Investigation of ultrasonic transducer responses when coupled with solid materials

Joyce, Katelyn (2023) Investigation of ultrasonic transducer responses when coupled with solid materials. Masters thesis, Memorial University of Newfoundland.

[img] [English] PDF - Accepted Version
Available under License - The author retains copyright ownership and moral rights in this thesis. Neither the thesis nor substantial extracts from it may be printed or otherwise reproduced without the author's permission.

Download (16MB)


This research focuses on ultrasonic transducer responses and elastic wave propagation in solid materials. This work was inspired by previous studies in geophysics, and its applications span several disciplines, such as material science, medicine and civil engineering. Previous geophysical work used a non-destructive testing method to investigate whether the frequency of a single-cycle ultrasonic pulse is related to the magnitude of its non-linear interactions. This work was inconclusive because the elastic wave frequency before and after propagating through the material was inconsistent. Hence, this research focuses on the fundamentals of how to analyze single-cycle pulses after they've travelled through solids using the Fast Fourier Transform and attempts to identify the source of the reported frequency discrepancy. This unexpected frequency discrepancy leads us to two hypotheses: (1) the examined material possesses the capacity for frequency conversion, or (2) aws in the experimental setup led to misleading results. To investigate these hypotheses, we conducted a series of experiments to establish the capabilities and limitations of our instruments. Before examining frequency conversion, it was essential to establish our setup's ability to generate and measure desired frequencies in the range of 50 kHz to 1 MHz. Using ultrasonic transducers to trigger wave propagation in various solid materials, we develop optimal operating parameters when coupling transducers to solid samples. The significance of this research lies in the understanding of how ultrasonic transducers couple with different materials.

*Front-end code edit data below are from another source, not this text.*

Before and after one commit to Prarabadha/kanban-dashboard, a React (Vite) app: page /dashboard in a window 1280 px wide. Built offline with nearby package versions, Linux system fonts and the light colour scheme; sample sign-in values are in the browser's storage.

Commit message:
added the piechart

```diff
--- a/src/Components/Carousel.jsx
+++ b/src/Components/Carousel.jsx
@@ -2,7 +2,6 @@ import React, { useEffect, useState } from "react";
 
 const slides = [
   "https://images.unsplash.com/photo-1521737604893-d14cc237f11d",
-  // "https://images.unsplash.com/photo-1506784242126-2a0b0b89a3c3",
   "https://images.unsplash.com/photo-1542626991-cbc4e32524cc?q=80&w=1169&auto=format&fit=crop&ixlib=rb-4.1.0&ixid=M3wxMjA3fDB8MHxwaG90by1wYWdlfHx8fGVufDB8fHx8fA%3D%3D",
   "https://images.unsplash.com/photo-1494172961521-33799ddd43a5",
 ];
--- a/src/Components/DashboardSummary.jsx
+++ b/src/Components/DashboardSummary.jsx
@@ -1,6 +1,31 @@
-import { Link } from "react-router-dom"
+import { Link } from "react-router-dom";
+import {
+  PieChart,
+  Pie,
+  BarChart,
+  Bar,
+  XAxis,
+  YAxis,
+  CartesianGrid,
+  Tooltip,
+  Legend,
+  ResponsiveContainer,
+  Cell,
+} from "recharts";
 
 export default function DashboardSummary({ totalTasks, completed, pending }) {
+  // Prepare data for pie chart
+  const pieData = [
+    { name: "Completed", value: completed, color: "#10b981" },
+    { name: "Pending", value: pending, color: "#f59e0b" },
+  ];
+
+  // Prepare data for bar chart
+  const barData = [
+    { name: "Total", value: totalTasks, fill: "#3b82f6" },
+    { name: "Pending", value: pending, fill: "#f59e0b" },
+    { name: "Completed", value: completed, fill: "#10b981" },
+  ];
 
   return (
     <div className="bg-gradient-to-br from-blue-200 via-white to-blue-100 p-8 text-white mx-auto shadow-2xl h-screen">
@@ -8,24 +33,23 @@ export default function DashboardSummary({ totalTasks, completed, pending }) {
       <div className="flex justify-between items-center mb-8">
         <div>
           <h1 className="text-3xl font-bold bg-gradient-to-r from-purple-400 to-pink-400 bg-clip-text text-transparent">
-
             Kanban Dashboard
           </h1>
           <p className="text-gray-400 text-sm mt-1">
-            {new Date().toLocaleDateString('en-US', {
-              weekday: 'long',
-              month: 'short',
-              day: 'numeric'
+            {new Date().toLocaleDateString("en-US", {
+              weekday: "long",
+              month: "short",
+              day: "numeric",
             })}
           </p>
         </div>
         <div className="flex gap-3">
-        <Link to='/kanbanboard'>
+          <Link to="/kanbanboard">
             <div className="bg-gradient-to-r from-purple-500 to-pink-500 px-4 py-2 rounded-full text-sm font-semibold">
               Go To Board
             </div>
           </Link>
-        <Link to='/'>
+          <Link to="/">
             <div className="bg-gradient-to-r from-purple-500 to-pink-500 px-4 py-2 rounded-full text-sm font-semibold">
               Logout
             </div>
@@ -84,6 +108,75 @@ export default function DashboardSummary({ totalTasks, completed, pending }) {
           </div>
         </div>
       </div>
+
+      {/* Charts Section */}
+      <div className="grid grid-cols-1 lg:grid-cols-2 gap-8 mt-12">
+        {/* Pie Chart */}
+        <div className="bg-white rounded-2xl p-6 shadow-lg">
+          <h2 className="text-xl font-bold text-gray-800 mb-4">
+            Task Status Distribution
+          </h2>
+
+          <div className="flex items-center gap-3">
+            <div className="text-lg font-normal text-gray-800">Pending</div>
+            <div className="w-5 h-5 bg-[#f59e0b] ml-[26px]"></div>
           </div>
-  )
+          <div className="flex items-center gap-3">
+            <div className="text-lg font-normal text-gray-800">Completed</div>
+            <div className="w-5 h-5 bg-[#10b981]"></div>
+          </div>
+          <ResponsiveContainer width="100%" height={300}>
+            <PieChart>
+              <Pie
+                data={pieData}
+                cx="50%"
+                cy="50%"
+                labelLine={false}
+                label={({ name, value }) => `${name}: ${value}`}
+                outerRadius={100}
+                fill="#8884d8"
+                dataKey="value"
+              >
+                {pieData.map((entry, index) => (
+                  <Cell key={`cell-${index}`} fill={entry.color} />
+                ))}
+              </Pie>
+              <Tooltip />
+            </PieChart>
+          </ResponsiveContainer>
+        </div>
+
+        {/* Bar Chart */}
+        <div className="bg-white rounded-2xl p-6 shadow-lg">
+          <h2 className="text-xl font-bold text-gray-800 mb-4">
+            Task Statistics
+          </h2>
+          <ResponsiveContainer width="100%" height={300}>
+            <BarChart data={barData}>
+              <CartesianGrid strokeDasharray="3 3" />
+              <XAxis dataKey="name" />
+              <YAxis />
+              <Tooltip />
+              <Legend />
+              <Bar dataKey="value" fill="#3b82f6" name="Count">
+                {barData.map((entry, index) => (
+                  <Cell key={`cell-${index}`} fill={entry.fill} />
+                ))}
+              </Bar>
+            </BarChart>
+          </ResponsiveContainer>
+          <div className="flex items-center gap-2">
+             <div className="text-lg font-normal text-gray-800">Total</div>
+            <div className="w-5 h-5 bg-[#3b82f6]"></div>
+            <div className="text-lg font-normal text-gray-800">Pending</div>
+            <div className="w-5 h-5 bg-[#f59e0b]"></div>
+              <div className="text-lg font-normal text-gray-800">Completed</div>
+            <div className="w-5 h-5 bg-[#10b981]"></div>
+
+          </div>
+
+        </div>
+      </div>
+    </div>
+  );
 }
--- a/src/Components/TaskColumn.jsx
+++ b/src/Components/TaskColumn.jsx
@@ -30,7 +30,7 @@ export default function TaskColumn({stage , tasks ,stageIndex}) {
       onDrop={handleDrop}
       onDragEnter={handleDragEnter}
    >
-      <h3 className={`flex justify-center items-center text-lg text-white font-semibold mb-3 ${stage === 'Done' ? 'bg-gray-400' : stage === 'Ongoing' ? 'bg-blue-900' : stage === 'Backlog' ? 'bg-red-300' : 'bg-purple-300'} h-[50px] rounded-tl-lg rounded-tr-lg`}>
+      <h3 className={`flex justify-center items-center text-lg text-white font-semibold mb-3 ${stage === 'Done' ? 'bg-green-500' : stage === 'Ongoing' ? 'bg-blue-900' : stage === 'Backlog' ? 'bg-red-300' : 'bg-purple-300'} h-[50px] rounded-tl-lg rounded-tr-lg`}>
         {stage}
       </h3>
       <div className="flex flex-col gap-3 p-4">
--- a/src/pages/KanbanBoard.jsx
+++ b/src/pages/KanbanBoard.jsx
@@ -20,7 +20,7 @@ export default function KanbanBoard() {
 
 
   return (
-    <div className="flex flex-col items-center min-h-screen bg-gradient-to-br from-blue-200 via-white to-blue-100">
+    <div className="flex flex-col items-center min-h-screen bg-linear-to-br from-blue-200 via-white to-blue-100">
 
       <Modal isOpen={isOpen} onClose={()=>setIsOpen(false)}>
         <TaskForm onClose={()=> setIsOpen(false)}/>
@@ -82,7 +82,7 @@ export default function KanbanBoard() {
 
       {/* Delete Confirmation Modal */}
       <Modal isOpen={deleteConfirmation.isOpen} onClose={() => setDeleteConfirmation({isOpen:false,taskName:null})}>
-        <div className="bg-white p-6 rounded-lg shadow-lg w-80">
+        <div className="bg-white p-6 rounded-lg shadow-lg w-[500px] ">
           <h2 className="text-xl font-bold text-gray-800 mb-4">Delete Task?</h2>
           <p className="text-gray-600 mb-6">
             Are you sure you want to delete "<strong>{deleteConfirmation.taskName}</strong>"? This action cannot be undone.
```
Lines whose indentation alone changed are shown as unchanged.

Although the motivation for this research lies in non-linear elasticity, these understandings apply to a diverse variety of fields. This contribution to the field of physics and instrumentation will lead to improved protocols for non-linear elastic data collection, ultimately enhancing our ability to measure and understand elastic wave propagation.

Item Type: Thesis (Masters)
Item ID: 16138
Additional Information: Includes bibliographical references (pages 75-79)
Keywords: ultrasound, transducer, rock physics, coupling
Department(s): Science, Faculty of > Physics and Physical Oceanography
Date: September 2023
Date Type: Submission
Digital Object Identifier (DOI):
Library of Congress Subject Heading: Ultrasonic transducers; Elastic waves; Geophysics; Materials science; Hard rock minerals

Actions (login required)

View Item View Item


Downloads per month over the past year

View more statistics